Compromised devices, on the other hand, refer to devices such as laptops, smartphones, and tablets that have been hacked or infected with malware. These devices can be used by attackers to gain unauthorized access to a company’s network, steal sensitive data, or launch attacks on other devices on the network.
Both smishing and compromised devices pose significant risks to companies, as they can be used by attackers to gain access to sensitive data and cause significant damage to the company’s reputation and finances.
To mitigate the risks posed by smishing and compromised devices, companies should implement the following best practices:
By implementing these best practices, companies can help protect themselves against the risks posed by smishing and compromised devices. However, it’s important to recognize that no security measure is foolproof, and companies should remain vigilant and proactive in their efforts to protect their networks from internal and external threats.
I decided that it would be a good idea to start a blog that can be used to see what I have going on
Issue with office on RDP upgrade to office 365 and test for multiple sign ons.
Working on word press for g&r Manufactured solutions., Find Content. add video header.
Something for people to start thinking about..
You and 10 other people have managed to get wireless access on your network.
everyone walks in the door for your android device to connect to wireless what happens next
is something no one really thinks about.. AUTO SYNC. suddenly the network is a buzz with
activity from mobile phones.
That doesn’t sound like a problem except all upstream speeds are a fraction of download speeds except when the upload stream is maxed the download stream stops too.
If you must allow employees with mobile devices on your network, ask them to turn off syncing while on your network.
I’ve seen a onecloud account virtually stop network activity except uploading thousands of images to the cloud at full speed.
Over the past few days I have been recovering from ransom ware at a clients.
The ransom ware managed to encrypt the host computer and the server shares both of them and
some misc shares throughout the network, I don’t condone many network shares so the problem wan’t
completely devastated. The Inventory system is written in VFP (My best language) about 30 tables were corrupted before I
killed the share on the server. Then I found the PeachTree server share had been corrupted also :<
2 register shares were corrupted 1 we lost the data all together.
as far as the servers are concerned ——- 100% RECOVERED thanks to persistent backups (multiple per day)

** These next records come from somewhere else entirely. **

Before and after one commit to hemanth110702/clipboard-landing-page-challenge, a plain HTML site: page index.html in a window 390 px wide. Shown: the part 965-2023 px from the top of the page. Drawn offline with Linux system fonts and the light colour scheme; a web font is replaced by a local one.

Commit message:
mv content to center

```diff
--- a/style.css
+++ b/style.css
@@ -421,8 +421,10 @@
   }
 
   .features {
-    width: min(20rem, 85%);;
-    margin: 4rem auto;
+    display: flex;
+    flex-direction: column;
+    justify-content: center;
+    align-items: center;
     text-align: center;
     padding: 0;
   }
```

So, I have created a program that does nothing but monitor the inventory files, if any file becomes ‘NOT A TABLE’
the share will be shut down and data preserved except the table that triggered the problem.
today is 03/04/16 ,

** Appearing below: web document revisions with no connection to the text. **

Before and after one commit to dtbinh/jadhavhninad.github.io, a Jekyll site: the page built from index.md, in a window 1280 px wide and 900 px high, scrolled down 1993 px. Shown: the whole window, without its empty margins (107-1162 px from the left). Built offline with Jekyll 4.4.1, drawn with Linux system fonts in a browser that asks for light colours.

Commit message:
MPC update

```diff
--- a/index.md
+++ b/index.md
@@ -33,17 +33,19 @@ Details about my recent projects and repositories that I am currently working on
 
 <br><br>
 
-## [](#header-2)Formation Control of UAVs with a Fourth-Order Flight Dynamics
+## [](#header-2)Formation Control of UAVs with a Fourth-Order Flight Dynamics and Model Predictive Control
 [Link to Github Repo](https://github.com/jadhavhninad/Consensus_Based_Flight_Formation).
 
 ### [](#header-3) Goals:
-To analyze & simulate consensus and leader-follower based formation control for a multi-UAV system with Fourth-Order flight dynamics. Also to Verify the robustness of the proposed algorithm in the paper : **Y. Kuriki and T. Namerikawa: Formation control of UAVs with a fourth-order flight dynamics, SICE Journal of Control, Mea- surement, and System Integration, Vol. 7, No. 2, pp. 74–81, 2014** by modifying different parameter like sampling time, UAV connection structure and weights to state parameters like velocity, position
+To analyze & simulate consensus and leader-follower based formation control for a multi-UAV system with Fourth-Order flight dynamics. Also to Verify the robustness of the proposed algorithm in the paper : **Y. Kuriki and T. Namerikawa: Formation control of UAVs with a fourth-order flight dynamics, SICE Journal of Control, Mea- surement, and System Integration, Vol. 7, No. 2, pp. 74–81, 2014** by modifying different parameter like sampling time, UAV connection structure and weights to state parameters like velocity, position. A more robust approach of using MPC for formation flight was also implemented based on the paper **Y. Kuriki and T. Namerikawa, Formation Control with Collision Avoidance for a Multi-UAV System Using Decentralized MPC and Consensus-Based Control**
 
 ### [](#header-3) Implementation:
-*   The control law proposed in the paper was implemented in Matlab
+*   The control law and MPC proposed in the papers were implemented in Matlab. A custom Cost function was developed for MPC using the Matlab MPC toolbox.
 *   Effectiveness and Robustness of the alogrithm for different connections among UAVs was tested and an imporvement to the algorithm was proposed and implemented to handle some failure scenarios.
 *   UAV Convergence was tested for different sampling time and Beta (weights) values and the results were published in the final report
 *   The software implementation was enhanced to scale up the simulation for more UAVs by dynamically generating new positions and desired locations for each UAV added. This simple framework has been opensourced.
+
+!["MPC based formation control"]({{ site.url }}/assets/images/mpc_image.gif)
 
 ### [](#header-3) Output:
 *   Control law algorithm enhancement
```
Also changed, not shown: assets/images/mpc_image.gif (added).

RANSOM – NOT PAID !!!
I have recently created a laminar hood that I can open and service hard drives. I have opened and successfully changed the heads on hard drives and have one waiting for a platter swap to a donor hard drive with a good motor. The heads have had extended contact with the platter due to a motor malfunction the results are a large swath of platters (all 4) with magnetic material scorn off. The bright line close to the hub and outer band about 1/4 inch on the outer rim (are BAD)
I removed the heads and replaced with donor heads I doubted would work after seeing the damage.
looking at the heads through a microscope showed that every platter has been damaged
My next rout is to change the platters to another good working motor.